═══ DATA SECTION
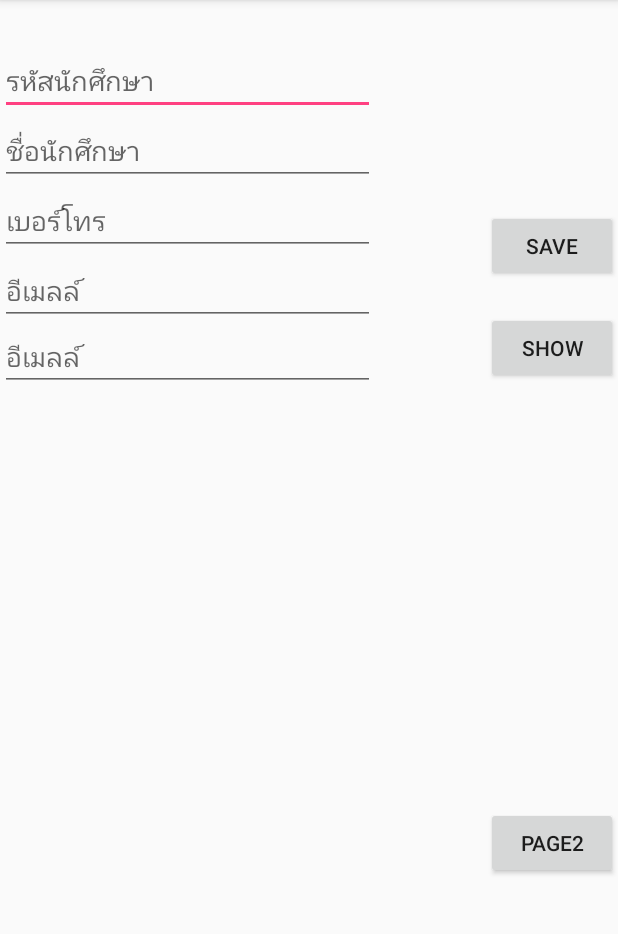
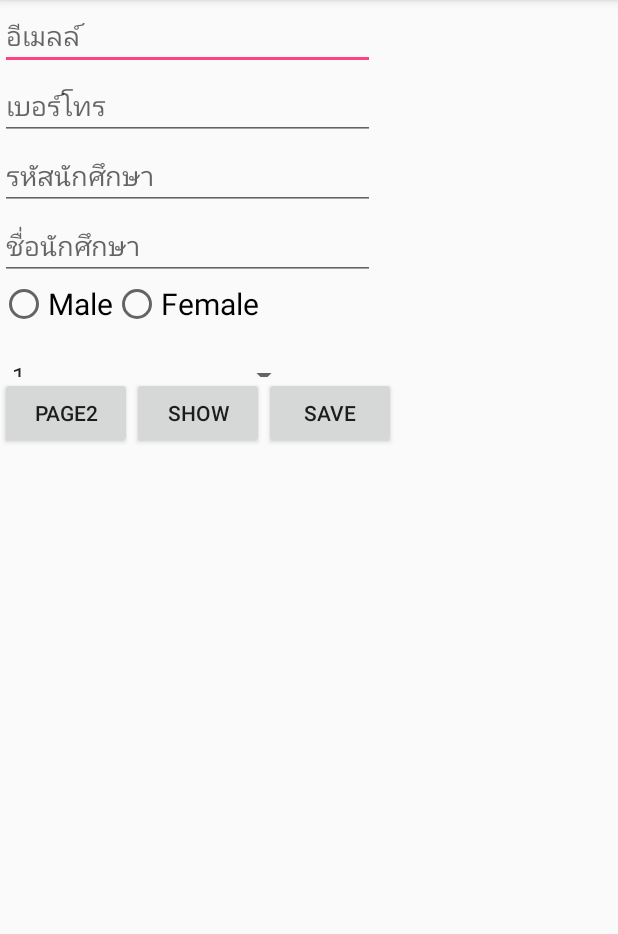
Before and after one commit to netiphong/LABFINAL, an Android app: the screen it shows after launch (MainActivity), on a phone screen of 412 x 824 dp, the part 84-1018 px from its top. Run offline under Robolectric (Android 15) with nearby library versions, the phone set to English and light mode, and no system bars; our stand-ins replace Volley; network calls fail; 1 statement that could not run was skipped.

Commit message:
12112018

```diff
--- a/app/src/main/java/com/myweb/myapplication/MainActivity.java
+++ b/app/src/main/java/com/myweb/myapplication/MainActivity.java
@@ -5,6 +5,7 @@ import android.content.Intent;
 import android.support.v7.app.AlertDialog;
 import android.support.v7.app.AppCompatActivity;
 import android.os.Bundle;
+import android.util.Log;
 import android.view.LayoutInflater;
 import android.view.View;
 import android.widget.AdapterView;
@@ -12,7 +13,8 @@ import android.widget.ArrayAdapter;
 import android.widget.Button;
 import android.widget.EditText;
 import android.widget.ListView;
-
+import android.widget.RadioGroup;
+import android.widget.Spinner;
 
 
 import java.util.List;
@@ -24,7 +26,9 @@ public class MainActivity extends AppCompatActivity {
     private EditText txtStdName;
     private EditText txtStdTel;
     private EditText txtStdEmail;
-    private EditText genae;
+    String spin;
+    String gender1;
+    RadioGroup genderRadio;
 
     private Button btnSave;
     private Button btnShow;
@@ -45,9 +49,31 @@ public class MainActivity extends AppCompatActivity {
         setContentView(R.layout.activity_main);
         init();
         update();
+        genderRadio = findViewById(R.id.gendergroup);
+
 
         clickView = findViewById(R.id.dataView);
-        page2 = findViewById(R.id.page2);
+        Spinner deptSpinner = (Spinner) findViewById(R.id.checknumb);
+        //Spinner
+        final String[] deptNameStr = getResources().getStringArray(R.array.deptName_array);
+        ArrayAdapter<String> adapterDept = new ArrayAdapter<String>(this, android.R.layout.simple_dropdown_item_1line, deptNameStr);
+
+        deptSpinner.setAdapter(adapterDept);
+        deptSpinner.setOnItemSelectedListener(new AdapterView.OnItemSelectedListener() {
+            @Override
+            public void onItemSelected(AdapterView<?> parent,View view,int position,long id){
+
+                spin = parent.getItemAtPosition(position).toString();
+
+            }
+            @Override
+            public void onNothingSelected(AdapterView<?> parent) {
+            }
+        });
+
+
+
+        //--------------------------------------------------------
         page2.setOnClickListener(new View.OnClickListener() {
             @Override
             public void onClick(View v) {
@@ -76,16 +102,26 @@ public class MainActivity extends AppCompatActivity {
         });
 
         btnSave.setOnClickListener(new View.OnClickListener() {
+
             @Override
             public void onClick(View v) {
-                mySQLConnect.sentData(txtStdid.getText().toString(),txtStdName.getText().toString(),txtStdTel.getText().toString(),txtStdEmail.getText().toString(),genae.getText().toString());
-                items.add(txtStdid.getText().toString()+"\n"+txtStdName.getText().toString()+"\n"+txtStdTel.getText().toString()+"\n"+txtStdEmail.getText().toString()+"\n"+genae.getText().toString());
+                //RadioButton
+                int selectedGender = genderRadio.getCheckedRadioButtonId();
+                if (selectedGender == R.id.ipMale){
+                    gender1 = "Male";}
+                else if (selectedGender == R.id.ipFemale){
+                    gender1 = "Female";
+                    Log.d("Femail: ",gender1);}
+                    //------------------------------------------
+                mySQLConnect.sentData(txtStdid.getText().toString(),txtStdName.getText().toString(),txtStdTel.getText().toString(),txtStdEmail.getText().toString(),spin,gender1);
+                items.add(txtStdid.getText().toString()+"\n"+txtStdName.getText().toString()+"\n"+txtStdTel.getText().toString()+"\n"+txtStdEmail.getText().toString()+"\n"+spin+"\n"+gender1);
                 adt.notifyDataSetChanged();
                 txtStdid.setText("");
                 txtStdName.setText("");
                 txtStdTel.setText("");
                 txtStdEmail.setText("");
-                genae.setText("");
+                spin="";
+
 
             }
         });
@@ -111,11 +147,12 @@ public class MainActivity extends AppCompatActivity {
         finish();
     }
     public void init(){
+        page2 = findViewById(R.id.page2);
         txtStdid = (EditText)findViewById(R.id.txtId);
         txtStdName = findViewById(R.id.txtName);
         txtStdTel = findViewById(R.id.txtTel);
         txtStdEmail = findViewById(R.id.txtEmail);
-        genae = findViewById(R.id.genae);
+
         btnSave = (Button)findViewById(R.id.btnSave);
         btnShow = findViewById(R.id.btnShow);
         dataView = (ListView)findViewById(R.id.dataView);
--- a/app/src/main/res/layout/activity_main.xml
+++ b/app/src/main/res/layout/activity_main.xml
@@ -6,76 +6,108 @@
     android:layout_height="match_parent"
     tools:context=".MainActivity">
 
+    <ScrollView
+        android:layout_width="match_parent"
+        android:layout_height="match_parent">
+
+        <LinearLayout
+            android:layout_width="match_parent"
+            android:layout_height="wrap_content"
+            android:orientation="vertical" >
+
+            <LinearLayout
+                android:layout_width="match_parent"
+                android:layout_height="251dp"
+                android:orientation="vertical">
+
                 <EditText
+                    android:id="@+id/txtEmail"
+                    android:layout_width="250dp"
+                    android:layout_height="wrap_content"
+                    android:hint="อีเมลล์" />
+
+                <EditText
+                    android:id="@+id/txtTel"
+                    android:layout_width="250dp"
+                    android:layout_height="wrap_content"
+                    android:hint="เบอร์โทร" />
+
+                <EditText
+                    android:id="@+id/txtId"
                     android:layout_width="250dp"
                     android:layout_height="wrap_content"
                     android:hint="รหัสนักศึกษา"
-        android:inputType="none"
-        android:id="@+id/txtId"
-        android:layout_marginTop="30dp"/>
+                    android:inputType="none" />
 
                 <EditText
+                    android:id="@+id/txtName"
                     android:layout_width="250dp"
                     android:layout_height="wrap_content"
-        android:hint="ชื่อนักศึกษา"
-        android:id="@+id/txtName"
-        android:layout_below="@id/txtId"
-        android:layout_marginTop="0dp"/>
+                    android:hint="ชื่อนักศึกษา" />
 
-    <EditText
-        android:layout_width="250dp"
+                <RadioGroup
+                    android:id="@+id/gendergroup"
+                    android:layout_width="185dp"
                     android:layout_height="wrap_content"
-        android:hint="เบอร์โทร"
-        android:id="@+id/txtTel"
-        android:layout_below="@id/txtName"
-        android:layout_marginTop="0dp"/>
+                    android:layout_alignParentStart="true"
+                    android:layout_centerVertical="true"
+                    android:orientation="horizontal">
 
-    <EditText
-        android:layout_width="250dp"
+                    <RadioButton
+                        android:id="@+id/ipMale"
+                        android:layout_width="wrap_content"
                         android:layout_height="wrap_content"
-        android:hint="อีเมลล์"
-        android:id="@+id/txtEmail"
-        android:layout_below="@id/txtTel"
-        android:layout_marginTop="0dp"/>
+                        android:text="Male"
+                        android:textSize="20sp" />
 
-    <EditText
-        android:id="@+id/genae"
-        android:layout_width="250dp"
+                    <RadioButton
+                        android:id="@+id/ipFemale"
+                        android:layout_width="wrap_content"
                         android:layout_height="wrap_content"
-        android:layout_below="@id/txtTel"
+                        android:text="Female"
+                        android:textSize="20sp" />
+                </RadioGroup>
+
+                <Spinner
+                    android:id="@+id/checknumb"
+                    android:layout_width="200dp"
+                    android:layout_height="wrap_content"
+                    android:layout_alignBottom="@+id/txtName"
                     android:layout_alignParentStart="true"
                     android:layout_marginStart="0dp"
-        android:layout_marginTop="44dp"
-        android:hint="อีเมลล์" />
+                    android:layout_marginBottom="-120dp" />
 
-    <Button
-        android:layout_width="wrap_content"
+            </LinearLayout>
+
+            <LinearLayout
+                android:layout_width="match_parent"
                 android:layout_height="wrap_content"
-        android:layout_alignParentEnd="true"
-        android:id="@+id/btnSave"
-        android:layout_marginTop="140dp"
-        android:layout_marginBottom="10dp"
-        android:text="SAVE"/>
-
-    <Button
-        android:layout_width="wrap_content"
-        android:layout_height="wrap_content"
-        android:layout_alignParentEnd="true"
-        android:id="@+id/btnShow"
-        android:layout_below="@id/btnSave"
-        android:layout_marginTop="10dp"
-        android:text="show"/>
+                android:orientation="horizontal">
 
                 <Button
                     android:id="@+id/page2"
                     android:layout_width="wrap_content"
                     android:layout_height="wrap_content"
-        android:layout_alignParentEnd="true"
+                    android:text="Page2" />
 
-        android:layout_alignParentBottom="true"
-        android:layout_marginEnd="0dp"
-        android:layout_marginBottom="182dp"
-        android:text="Page2" />
+                <Button
+                    android:id="@+id/btnShow"
+                    android:layout_width="wrap_content"
+                    android:layout_height="wrap_content"
+                    android:layout_below="@id/btnSave"
+                    android:text="show" />
+
+                <Button
+                    android:id="@+id/btnSave"
+                    android:layout_width="wrap_content"
+                    android:layout_height="wrap_content"
+                    android:text="SAVE" />
+            </LinearLayout>
+
+            <LinearLayout
+                android:layout_width="match_parent"
+                android:layout_height="wrap_content"
+                android:orientation="vertical">
 
                 <ListView
                     android:id="@+id/dataView"
@@ -85,6 +117,9 @@
                     android:layout_marginTop="60dp">
 
                 </ListView>
+            </LinearLayout>
+        </LinearLayout>
+    </ScrollView>
 
 
 </RelativeLayout>
--- a/app/src/main/res/values/strings.xml
+++ b/app/src/main/res/values/strings.xml
@@ -1,3 +1,10 @@
 <resources>
     <string name="app_name">My Application</string>
+
+    <string-array name="deptName_array">
+        <item>1</item>
+        <item>2</item>
+        <item>3</item>
+    </string-array>
+
 </resources>
```
Also changed, not shown: app/src/main/java/com/myweb/myapplication/MySQLConnect.java (+15 -10 lines), 3 other files. Lines whose indentation alone changed are shown as unchanged.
══════
EXERCISE DETAILS. Find the word "public" in the records. Copy every line it appears in.

RESULT BELOW.
@@ -24,7 +26,9 @@ public class MainActivity extends AppCompatActivity {
@@ -45,9 +49,31 @@ public class MainActivity extends AppCompatActivity {
+            public void onItemSelected(AdapterView<?> parent,View view,int position,long id){
+            public void onNothingSelected(AdapterView<?> parent) {
             public void onClick(View v) {
@@ -76,16 +102,26 @@ public class MainActivity extends AppCompatActivity {
             public void onClick(View v) {
@@ -111,11 +147,12 @@ public class MainActivity extends AppCompatActivity {
     public void init(){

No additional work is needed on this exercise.